WHAT YOU SHOULD DO
Each entry is to be given again exactly; drop the images.

RECORDS SUPPLIED
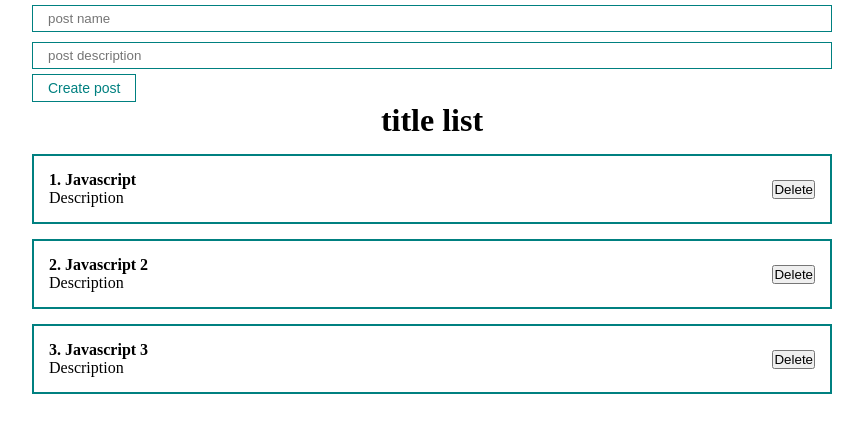
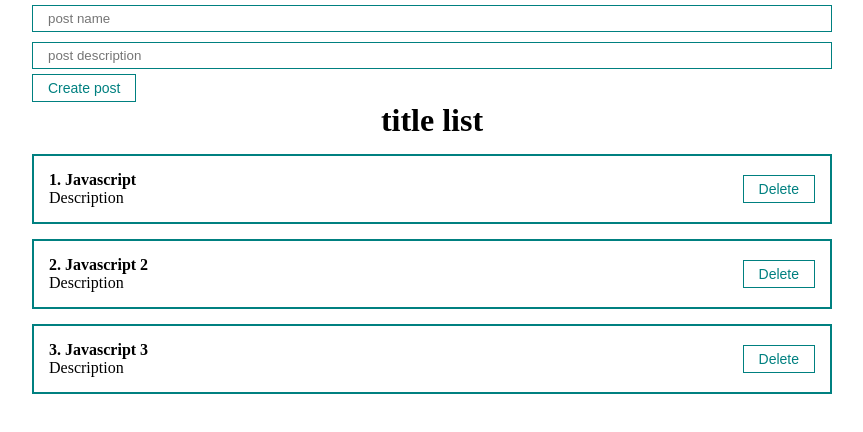
Before and after one commit to MrLait/react-theories, a React (Create React App) app in the folder src/react-js-fundamental-cource/: page / in a window 1280 px wide. Shown: the top 432 px of the page, without its empty margins (208-1071 px from the left). Built offline with nearby package versions, Linux system fonts and the light colour scheme; the HTML template or start-up script is replaced by a standard one.

Commit message:
callback delete

```diff
--- a/src/react-js-fundamental-cource/src/App.js
+++ b/src/react-js-fundamental-cource/src/App.js
@@ -39,11 +39,14 @@ function App() {
   const createPost = (newPost) => {
     setPosts([...posts, newPost])
   }
+  const removePost = (post) => {
+    setPosts(posts.filter(p => p.id !== post.id))
+  }
 
   return (
     <div className="App">
       <PostForm create={createPost} />
-      <PostList postList={posts} title="title list" />
+      <PostList remove={removePost} postList={posts} title="title list" />
     </div >
   );
 }
--- a/src/react-js-fundamental-cource/src/components/PostItem.jsx
+++ b/src/react-js-fundamental-cource/src/components/PostItem.jsx
@@ -1,7 +1,7 @@
 import React from "react";
+import MyButton from "./UI/button/MyButton";
 
 const PostItem = (props) => {
-
     return (
         <div>
             <div className='post'>
@@ -12,7 +12,7 @@ const PostItem = (props) => {
                     </div>
                 </div>
                 <div className='post__btns'>
-                    <button>Delete</button>
+                    <MyButton onClick={() => props.remove(props.post)}>Delete</MyButton>
                 </div>
             </div>
         </div>
--- a/src/react-js-fundamental-cource/src/components/PostList.jsx
+++ b/src/react-js-fundamental-cource/src/components/PostList.jsx
@@ -1,14 +1,14 @@
 import React from "react";
 import PostItem from "./PostItem";
 
-const PostList = (props) => {
+const PostList = (props, remove) => {
     const { postList, title } = props
     return (<div>
         <h1 style={{ textAlign: 'center' }}>
             {title}
         </h1>
         {postList.map((post, index) =>
-            <PostItem number={index + 1} post={post} key={post.id} />
+            <PostItem remove={props.remove} number={index + 1} post={post} key={post.id} />
         )}
     </div>
     )
```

EXERCISE RESPONSE
Before and after one commit to MrLait/react-theories, a React (Create React App) app in the folder src/react-js-fundamental-cource/: page / in a window 1280 px wide. Shown: the top 432 px of the page, without its empty margins (208-1071 px from the left). Built offline with nearby package versions, Linux system fonts and the light colour scheme; the HTML template or start-up script is replaced by a standard one.

Commit message:
callback delete

```diff
--- a/src/react-js-fundamental-cource/src/App.js
+++ b/src/react-js-fundamental-cource/src/App.js
@@ -39,11 +39,14 @@ function App() {
   const createPost = (newPost) => {
     setPosts([...posts, newPost])
   }
+  const removePost = (post) => {
+    setPosts(posts.filter(p => p.id !== post.id))
+  }
 
   return (
     <div className="App">
       <PostForm create={createPost} />
-      <PostList postList={posts} title="title list" />
+      <PostList remove={removePost} postList={posts} title="title list" />
     </div >
   );
 }
--- a/src/react-js-fundamental-cource/src/components/PostItem.jsx
+++ b/src/react-js-fundamental-cource/src/components/PostItem.jsx
@@ -1,7 +1,7 @@
 import React from "react";
+import MyButton from "./UI/button/MyButton";
 
 const PostItem = (props) => {
-
     return (
         <div>
             <div className='post'>
@@ -12,7 +12,7 @@ const PostItem = (props) => {
                     </div>
                 </div>
                 <div className='post__btns'>
-                    <button>Delete</button>
+                    <MyButton onClick={() => props.remove(props.post)}>Delete</MyButton>
                 </div>
             </div>
         </div>
--- a/src/react-js-fundamental-cource/src/components/PostList.jsx
+++ b/src/react-js-fundamental-cource/src/components/PostList.jsx
@@ -1,14 +1,14 @@
 import React from "react";
 import PostItem from "./PostItem";
 
-const PostList = (props) => {
+const PostList = (props, remove) => {
     const { postList, title } = props
     return (<div>
         <h1 style={{ textAlign: 'center' }}>
             {title}
         </h1>
         {postList.map((post, index) =>
-            <PostItem number={index + 1} post={post} key={post.id} />
+            <PostItem remove={props.remove} number={index + 1} post={post} key={post.id} />
         )}
     </div>
     )
```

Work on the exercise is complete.